How to complete this task: For the word "href", state how many lines of the listing below contain it. Give the number and nothing more.

═════ Data provided

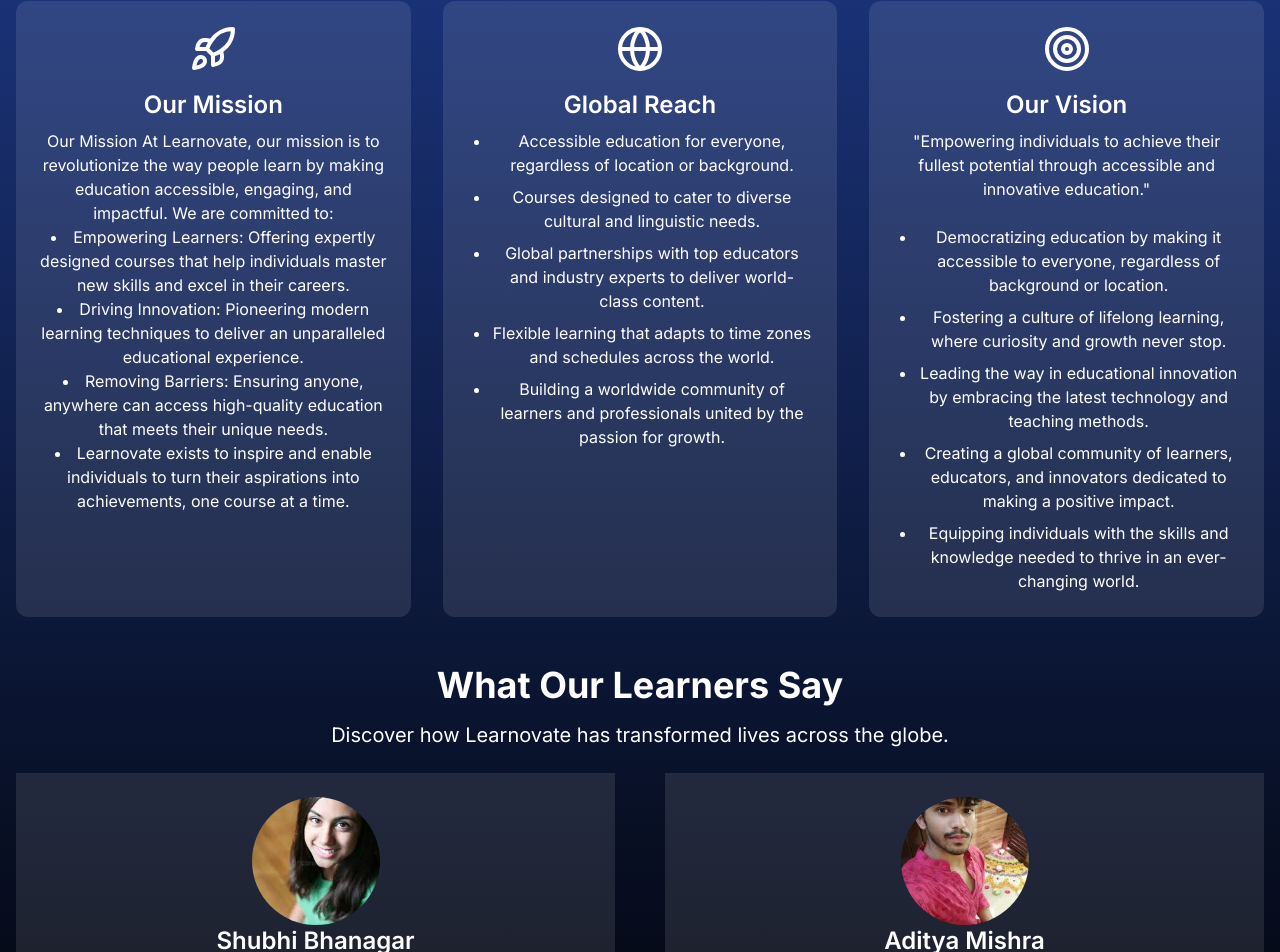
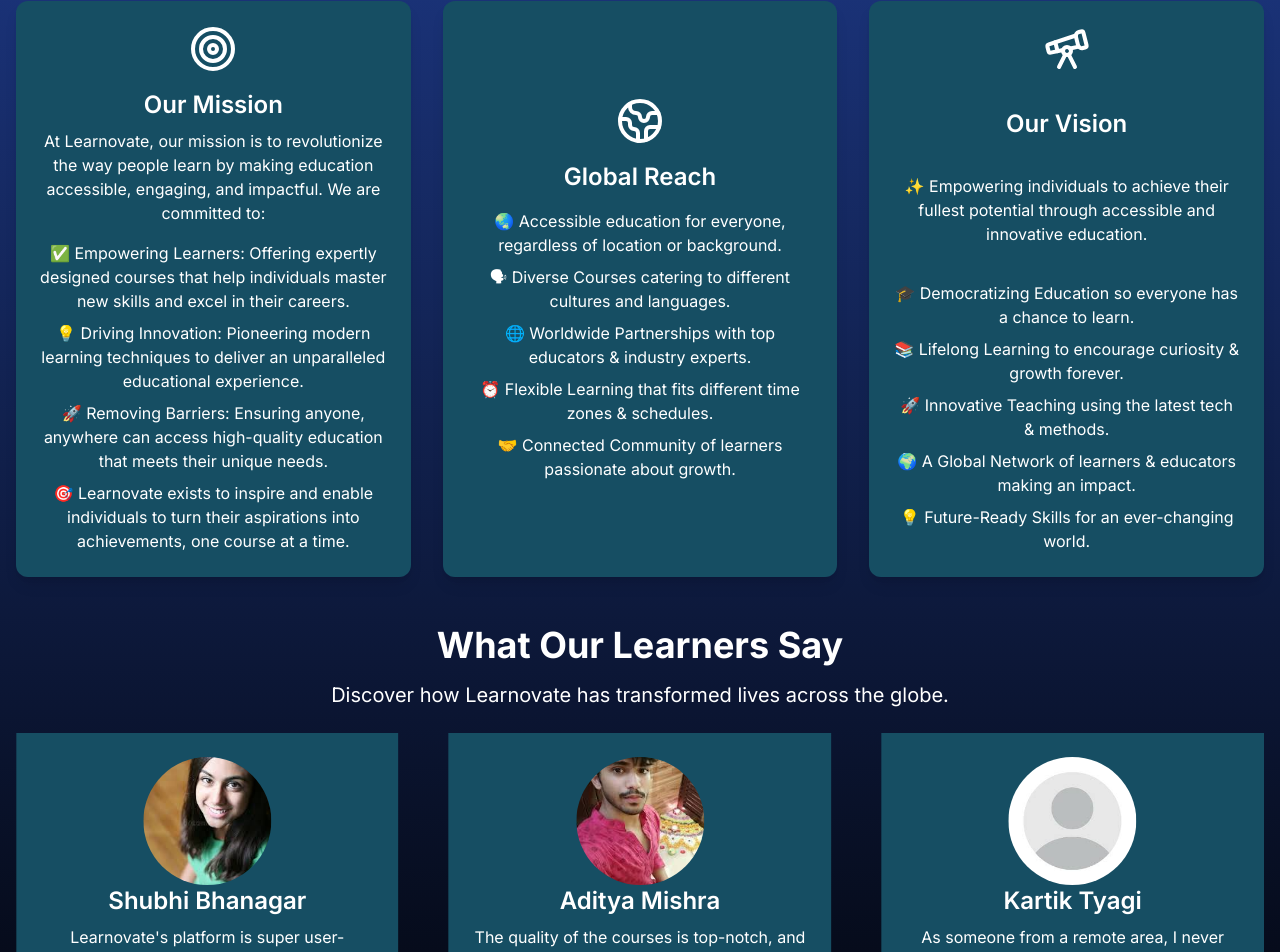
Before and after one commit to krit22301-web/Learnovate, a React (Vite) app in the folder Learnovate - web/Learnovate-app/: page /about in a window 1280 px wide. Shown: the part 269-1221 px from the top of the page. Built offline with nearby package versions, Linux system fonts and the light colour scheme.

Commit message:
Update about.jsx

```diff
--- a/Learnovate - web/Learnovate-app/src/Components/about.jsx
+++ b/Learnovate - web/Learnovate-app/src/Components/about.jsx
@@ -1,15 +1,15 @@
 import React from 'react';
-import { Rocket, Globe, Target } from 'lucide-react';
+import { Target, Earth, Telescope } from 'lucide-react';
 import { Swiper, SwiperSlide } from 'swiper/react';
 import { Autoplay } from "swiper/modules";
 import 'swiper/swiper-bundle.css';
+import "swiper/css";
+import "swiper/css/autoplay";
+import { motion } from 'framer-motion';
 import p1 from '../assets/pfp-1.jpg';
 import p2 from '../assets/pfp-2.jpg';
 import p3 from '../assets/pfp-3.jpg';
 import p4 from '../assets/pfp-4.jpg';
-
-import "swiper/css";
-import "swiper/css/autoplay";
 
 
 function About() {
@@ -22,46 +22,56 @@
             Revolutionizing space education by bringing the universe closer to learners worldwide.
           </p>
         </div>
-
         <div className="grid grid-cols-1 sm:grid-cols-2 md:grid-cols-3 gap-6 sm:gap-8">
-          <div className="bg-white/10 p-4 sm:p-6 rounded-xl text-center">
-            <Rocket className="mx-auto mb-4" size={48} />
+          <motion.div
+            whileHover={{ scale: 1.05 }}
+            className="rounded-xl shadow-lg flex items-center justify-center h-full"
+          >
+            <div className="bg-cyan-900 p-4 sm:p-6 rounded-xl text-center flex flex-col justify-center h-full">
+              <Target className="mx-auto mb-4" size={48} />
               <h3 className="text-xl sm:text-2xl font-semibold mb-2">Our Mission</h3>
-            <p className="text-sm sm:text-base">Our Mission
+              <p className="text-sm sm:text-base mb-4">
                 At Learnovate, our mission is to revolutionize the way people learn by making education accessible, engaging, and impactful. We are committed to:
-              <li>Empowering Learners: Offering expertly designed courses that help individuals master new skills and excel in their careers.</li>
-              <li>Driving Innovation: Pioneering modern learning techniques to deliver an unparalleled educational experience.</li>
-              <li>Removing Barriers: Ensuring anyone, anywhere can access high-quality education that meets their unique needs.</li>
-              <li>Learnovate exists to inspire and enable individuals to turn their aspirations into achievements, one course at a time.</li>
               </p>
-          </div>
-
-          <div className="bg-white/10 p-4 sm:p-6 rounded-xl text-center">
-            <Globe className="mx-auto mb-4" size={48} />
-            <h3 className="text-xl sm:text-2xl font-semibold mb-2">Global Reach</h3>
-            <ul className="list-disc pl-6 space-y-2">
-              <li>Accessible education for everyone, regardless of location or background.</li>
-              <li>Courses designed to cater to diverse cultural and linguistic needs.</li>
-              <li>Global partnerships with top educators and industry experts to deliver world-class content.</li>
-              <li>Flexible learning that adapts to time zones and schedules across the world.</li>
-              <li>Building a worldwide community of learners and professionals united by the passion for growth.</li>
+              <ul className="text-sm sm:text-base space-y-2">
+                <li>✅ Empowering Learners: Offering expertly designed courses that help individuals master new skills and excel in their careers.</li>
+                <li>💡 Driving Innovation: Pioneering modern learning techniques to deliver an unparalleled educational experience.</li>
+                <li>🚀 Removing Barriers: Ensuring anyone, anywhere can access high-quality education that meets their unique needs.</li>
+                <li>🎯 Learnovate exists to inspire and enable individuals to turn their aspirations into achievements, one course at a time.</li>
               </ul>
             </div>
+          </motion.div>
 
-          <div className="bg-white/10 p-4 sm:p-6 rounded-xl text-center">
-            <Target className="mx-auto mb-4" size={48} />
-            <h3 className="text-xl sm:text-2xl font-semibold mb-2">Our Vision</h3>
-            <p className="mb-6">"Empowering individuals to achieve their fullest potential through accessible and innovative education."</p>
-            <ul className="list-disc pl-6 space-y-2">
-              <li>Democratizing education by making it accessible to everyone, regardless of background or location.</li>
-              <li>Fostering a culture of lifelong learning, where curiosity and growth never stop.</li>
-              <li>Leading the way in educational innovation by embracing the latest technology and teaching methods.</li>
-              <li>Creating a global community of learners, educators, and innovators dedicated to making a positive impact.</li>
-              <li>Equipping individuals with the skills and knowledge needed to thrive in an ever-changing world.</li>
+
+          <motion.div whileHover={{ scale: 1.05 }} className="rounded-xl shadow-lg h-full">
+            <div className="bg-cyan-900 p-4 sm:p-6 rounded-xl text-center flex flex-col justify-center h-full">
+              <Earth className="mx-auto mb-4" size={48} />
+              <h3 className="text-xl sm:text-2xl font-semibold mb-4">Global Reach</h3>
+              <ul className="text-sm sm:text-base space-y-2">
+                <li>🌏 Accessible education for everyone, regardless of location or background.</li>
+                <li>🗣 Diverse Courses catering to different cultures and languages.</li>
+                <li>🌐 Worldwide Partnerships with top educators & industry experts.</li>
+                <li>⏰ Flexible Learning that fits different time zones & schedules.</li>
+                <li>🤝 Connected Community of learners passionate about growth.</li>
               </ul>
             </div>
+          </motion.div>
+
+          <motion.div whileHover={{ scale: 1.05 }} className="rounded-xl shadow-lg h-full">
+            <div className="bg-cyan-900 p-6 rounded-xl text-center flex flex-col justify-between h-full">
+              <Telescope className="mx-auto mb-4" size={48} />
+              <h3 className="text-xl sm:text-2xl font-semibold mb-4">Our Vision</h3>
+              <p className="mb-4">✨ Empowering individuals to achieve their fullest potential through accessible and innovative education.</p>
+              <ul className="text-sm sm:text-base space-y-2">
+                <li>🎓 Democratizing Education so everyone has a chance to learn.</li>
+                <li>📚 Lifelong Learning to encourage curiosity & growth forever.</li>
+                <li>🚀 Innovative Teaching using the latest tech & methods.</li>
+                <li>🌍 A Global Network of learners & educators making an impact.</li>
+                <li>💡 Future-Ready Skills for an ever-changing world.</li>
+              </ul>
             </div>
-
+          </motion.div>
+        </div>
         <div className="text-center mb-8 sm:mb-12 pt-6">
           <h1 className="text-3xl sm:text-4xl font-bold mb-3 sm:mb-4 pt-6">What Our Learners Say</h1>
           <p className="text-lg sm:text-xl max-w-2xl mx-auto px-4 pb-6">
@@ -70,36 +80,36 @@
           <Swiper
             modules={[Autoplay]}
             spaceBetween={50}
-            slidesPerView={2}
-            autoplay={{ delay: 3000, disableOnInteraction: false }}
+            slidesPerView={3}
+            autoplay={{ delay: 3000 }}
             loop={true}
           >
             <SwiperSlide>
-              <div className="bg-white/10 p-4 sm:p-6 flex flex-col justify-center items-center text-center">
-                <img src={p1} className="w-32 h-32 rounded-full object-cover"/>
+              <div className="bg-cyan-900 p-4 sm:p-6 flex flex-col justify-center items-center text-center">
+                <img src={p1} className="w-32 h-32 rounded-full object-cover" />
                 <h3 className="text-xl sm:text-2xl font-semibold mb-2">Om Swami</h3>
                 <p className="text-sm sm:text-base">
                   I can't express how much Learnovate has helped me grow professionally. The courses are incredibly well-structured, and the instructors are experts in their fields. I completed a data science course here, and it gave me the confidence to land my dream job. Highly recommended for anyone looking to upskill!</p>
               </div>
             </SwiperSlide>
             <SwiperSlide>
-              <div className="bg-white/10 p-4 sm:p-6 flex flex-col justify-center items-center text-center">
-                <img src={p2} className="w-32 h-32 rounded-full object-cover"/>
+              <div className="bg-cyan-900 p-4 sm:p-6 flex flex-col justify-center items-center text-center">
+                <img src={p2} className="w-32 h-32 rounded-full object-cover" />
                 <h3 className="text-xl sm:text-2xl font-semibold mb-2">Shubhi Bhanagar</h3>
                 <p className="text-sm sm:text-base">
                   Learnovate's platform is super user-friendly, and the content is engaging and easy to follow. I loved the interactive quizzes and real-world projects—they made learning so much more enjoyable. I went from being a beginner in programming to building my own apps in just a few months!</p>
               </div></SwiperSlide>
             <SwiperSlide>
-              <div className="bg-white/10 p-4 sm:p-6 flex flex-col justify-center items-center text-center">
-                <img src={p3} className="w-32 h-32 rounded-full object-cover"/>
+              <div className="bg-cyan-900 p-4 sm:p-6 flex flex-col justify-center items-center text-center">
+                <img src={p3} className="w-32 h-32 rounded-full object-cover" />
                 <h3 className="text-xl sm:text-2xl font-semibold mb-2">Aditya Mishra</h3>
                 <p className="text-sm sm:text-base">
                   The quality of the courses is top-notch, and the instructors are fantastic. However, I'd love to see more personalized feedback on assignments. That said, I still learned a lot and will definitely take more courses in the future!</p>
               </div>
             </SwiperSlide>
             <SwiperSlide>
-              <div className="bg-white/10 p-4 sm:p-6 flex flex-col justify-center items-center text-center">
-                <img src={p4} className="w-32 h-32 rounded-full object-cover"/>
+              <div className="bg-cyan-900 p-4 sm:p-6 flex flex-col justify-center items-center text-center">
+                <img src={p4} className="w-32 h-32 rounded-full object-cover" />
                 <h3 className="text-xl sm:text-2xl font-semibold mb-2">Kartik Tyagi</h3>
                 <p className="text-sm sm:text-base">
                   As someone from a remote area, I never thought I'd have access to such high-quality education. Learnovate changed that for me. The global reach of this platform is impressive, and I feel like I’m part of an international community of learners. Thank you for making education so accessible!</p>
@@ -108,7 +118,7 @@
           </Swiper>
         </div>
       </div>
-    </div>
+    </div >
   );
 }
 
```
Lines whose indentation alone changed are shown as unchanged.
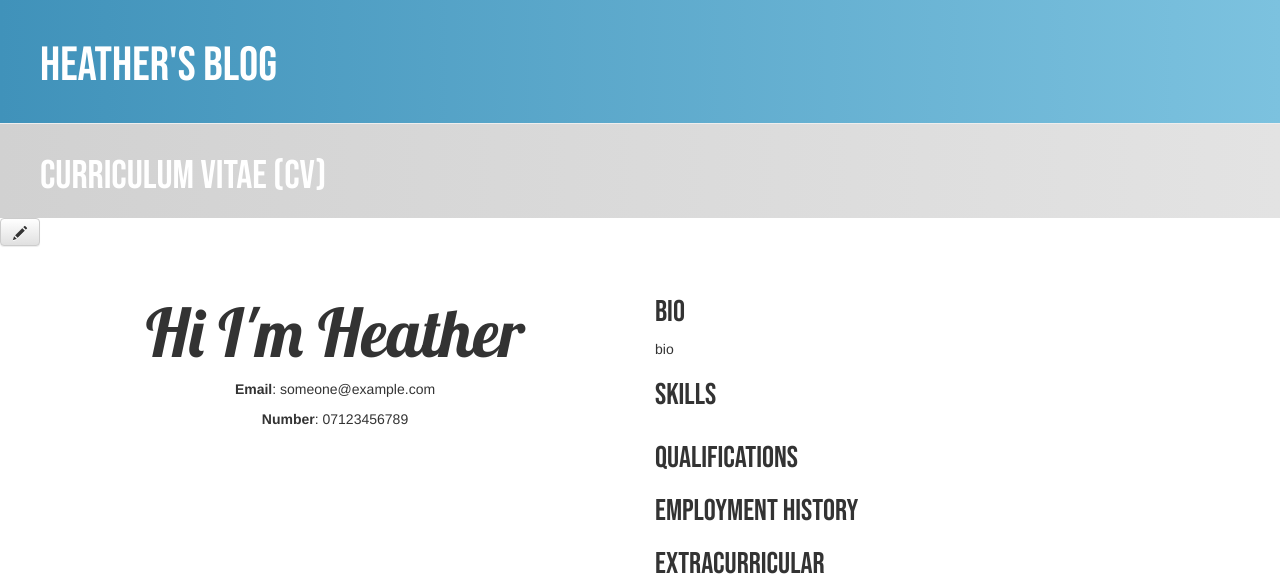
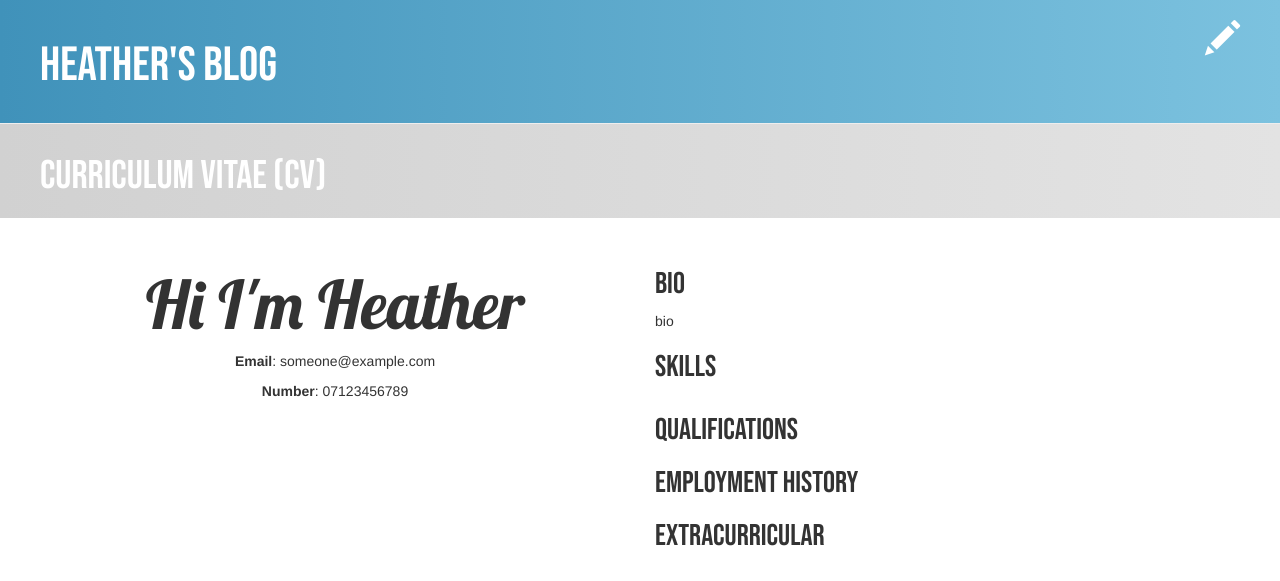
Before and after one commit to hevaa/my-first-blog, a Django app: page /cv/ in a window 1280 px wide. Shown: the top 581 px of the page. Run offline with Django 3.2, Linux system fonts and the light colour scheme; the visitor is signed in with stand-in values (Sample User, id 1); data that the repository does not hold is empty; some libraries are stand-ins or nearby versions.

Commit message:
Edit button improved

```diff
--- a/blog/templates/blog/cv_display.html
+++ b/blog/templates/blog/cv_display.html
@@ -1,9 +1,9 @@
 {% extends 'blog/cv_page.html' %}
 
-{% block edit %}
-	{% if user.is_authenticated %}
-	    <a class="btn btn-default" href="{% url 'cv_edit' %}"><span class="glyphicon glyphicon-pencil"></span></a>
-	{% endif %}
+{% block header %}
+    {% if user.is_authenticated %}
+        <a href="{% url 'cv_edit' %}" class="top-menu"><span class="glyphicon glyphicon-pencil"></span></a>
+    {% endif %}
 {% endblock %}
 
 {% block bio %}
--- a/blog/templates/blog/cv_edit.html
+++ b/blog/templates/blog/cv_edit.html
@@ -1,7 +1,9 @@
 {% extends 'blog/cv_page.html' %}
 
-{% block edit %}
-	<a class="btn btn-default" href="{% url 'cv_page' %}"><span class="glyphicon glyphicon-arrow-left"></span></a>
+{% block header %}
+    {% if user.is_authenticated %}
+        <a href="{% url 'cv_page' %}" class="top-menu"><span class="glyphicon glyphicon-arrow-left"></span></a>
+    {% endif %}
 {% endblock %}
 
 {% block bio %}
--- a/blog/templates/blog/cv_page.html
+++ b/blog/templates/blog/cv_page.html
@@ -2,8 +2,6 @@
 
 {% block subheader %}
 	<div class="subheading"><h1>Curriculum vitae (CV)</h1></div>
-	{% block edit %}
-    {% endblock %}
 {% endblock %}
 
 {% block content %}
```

══════════

Your solution: 4